___ Stored data ___
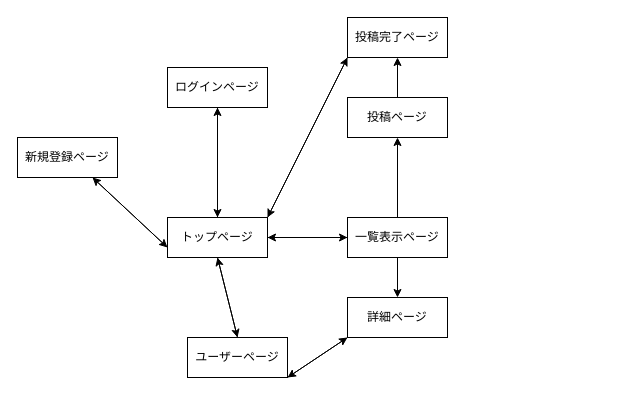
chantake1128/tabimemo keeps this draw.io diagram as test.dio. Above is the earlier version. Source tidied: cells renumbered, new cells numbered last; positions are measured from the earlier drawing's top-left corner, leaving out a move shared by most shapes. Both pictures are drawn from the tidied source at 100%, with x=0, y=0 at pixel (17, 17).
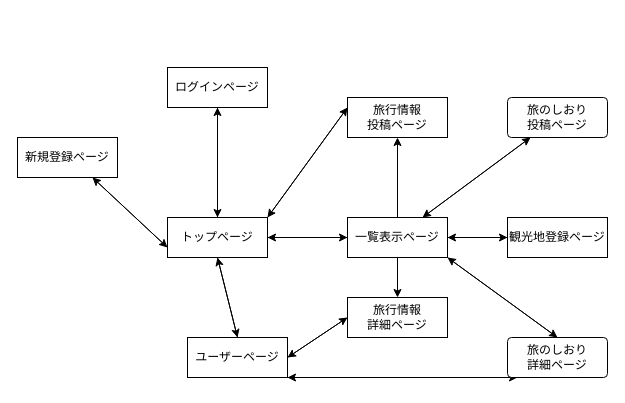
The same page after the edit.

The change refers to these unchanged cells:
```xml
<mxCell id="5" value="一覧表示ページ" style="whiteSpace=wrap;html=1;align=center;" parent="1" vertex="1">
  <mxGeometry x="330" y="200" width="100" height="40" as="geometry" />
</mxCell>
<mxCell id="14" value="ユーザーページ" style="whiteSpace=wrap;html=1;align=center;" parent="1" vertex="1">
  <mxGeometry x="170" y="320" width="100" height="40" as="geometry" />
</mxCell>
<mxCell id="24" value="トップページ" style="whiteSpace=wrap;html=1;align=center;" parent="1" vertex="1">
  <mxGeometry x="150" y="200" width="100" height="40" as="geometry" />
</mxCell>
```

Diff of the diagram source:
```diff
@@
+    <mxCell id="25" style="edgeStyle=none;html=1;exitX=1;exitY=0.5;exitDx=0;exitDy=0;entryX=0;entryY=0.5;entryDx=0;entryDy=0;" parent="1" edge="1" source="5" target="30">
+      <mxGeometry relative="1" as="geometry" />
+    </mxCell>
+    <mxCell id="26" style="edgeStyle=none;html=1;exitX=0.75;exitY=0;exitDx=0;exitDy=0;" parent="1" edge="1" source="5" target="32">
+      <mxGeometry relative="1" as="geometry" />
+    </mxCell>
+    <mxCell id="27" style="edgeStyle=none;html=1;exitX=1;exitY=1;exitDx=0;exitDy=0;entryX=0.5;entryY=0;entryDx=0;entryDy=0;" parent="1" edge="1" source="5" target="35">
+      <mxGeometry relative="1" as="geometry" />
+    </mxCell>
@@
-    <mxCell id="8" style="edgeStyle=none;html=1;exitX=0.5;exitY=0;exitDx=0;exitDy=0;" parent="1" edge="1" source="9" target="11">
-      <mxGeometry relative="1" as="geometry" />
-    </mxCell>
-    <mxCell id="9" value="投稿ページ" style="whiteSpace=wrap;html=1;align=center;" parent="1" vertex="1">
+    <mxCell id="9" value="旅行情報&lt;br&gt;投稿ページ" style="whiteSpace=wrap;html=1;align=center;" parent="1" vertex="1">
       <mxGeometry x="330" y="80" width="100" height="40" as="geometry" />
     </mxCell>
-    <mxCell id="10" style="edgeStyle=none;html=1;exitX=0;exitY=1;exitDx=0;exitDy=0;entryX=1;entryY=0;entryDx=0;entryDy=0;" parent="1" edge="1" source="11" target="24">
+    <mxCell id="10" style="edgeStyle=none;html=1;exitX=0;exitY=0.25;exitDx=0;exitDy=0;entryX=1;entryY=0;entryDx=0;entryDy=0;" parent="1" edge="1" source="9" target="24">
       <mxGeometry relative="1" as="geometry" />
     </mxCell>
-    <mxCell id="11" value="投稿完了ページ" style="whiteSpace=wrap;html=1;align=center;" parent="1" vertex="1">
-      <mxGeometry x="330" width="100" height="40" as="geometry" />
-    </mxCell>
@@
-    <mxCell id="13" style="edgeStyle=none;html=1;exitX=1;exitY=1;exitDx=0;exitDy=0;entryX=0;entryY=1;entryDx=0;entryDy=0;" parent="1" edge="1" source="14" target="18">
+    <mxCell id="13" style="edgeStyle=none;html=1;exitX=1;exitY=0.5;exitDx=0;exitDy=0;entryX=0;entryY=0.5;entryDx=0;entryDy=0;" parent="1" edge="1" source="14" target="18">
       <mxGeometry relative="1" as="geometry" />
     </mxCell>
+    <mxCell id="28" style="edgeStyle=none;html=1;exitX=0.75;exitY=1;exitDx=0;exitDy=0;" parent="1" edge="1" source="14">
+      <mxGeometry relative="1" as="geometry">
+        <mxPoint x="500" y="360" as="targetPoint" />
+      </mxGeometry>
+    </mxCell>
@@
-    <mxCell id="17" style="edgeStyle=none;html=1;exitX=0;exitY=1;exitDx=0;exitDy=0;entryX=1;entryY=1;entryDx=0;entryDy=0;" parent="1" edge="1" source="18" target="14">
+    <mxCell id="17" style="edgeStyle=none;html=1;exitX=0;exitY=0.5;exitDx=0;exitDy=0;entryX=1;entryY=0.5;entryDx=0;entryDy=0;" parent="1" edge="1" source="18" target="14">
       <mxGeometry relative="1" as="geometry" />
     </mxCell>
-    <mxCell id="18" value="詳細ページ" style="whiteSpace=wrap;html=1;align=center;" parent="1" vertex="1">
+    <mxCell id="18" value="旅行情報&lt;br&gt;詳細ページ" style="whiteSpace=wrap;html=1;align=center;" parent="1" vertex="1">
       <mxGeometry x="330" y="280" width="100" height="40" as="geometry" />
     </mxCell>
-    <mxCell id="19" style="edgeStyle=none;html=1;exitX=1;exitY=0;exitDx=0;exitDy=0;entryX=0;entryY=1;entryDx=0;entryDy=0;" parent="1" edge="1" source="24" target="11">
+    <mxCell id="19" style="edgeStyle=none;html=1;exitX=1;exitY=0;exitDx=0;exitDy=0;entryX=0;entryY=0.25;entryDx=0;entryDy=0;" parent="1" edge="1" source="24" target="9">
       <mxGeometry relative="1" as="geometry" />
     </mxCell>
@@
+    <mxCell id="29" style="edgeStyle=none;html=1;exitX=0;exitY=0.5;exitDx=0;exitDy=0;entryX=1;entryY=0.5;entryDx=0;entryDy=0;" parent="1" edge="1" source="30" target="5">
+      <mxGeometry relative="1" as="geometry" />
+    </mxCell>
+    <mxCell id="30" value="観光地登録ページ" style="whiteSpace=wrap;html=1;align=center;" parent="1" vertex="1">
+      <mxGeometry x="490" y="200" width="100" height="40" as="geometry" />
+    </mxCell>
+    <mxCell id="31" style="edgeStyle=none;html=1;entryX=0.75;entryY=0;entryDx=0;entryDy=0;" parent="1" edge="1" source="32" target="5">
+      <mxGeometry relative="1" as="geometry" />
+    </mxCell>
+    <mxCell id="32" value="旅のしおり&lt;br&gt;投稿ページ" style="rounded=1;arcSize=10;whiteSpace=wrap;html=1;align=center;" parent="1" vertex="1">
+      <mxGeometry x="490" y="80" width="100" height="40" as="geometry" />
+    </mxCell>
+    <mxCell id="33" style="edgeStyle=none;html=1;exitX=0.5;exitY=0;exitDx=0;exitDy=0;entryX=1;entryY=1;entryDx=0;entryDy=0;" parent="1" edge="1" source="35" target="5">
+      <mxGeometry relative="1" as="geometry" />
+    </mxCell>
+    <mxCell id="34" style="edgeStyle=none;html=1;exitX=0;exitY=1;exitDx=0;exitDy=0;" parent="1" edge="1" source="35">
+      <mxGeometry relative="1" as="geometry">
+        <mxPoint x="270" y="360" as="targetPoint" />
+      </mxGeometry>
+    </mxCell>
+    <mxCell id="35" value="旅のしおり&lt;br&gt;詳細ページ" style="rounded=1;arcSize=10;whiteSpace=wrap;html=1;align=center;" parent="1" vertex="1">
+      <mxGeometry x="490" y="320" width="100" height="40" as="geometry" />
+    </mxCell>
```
___
## About this exercise
Each line of the entries above that contains "cells" is to be copied.

## Output below
chantake1128/tabimemo keeps this draw.io diagram as test.dio. Above is the earlier version. Source tidied: cells renumbered, new cells numbered last; positions are measured from the earlier drawing's top-left corner, leaving out a move shared by most shapes. Both pictures are drawn from the tidied source at 100%, with x=0, y=0 at pixel (17, 17).
The change refers to these unchanged cells:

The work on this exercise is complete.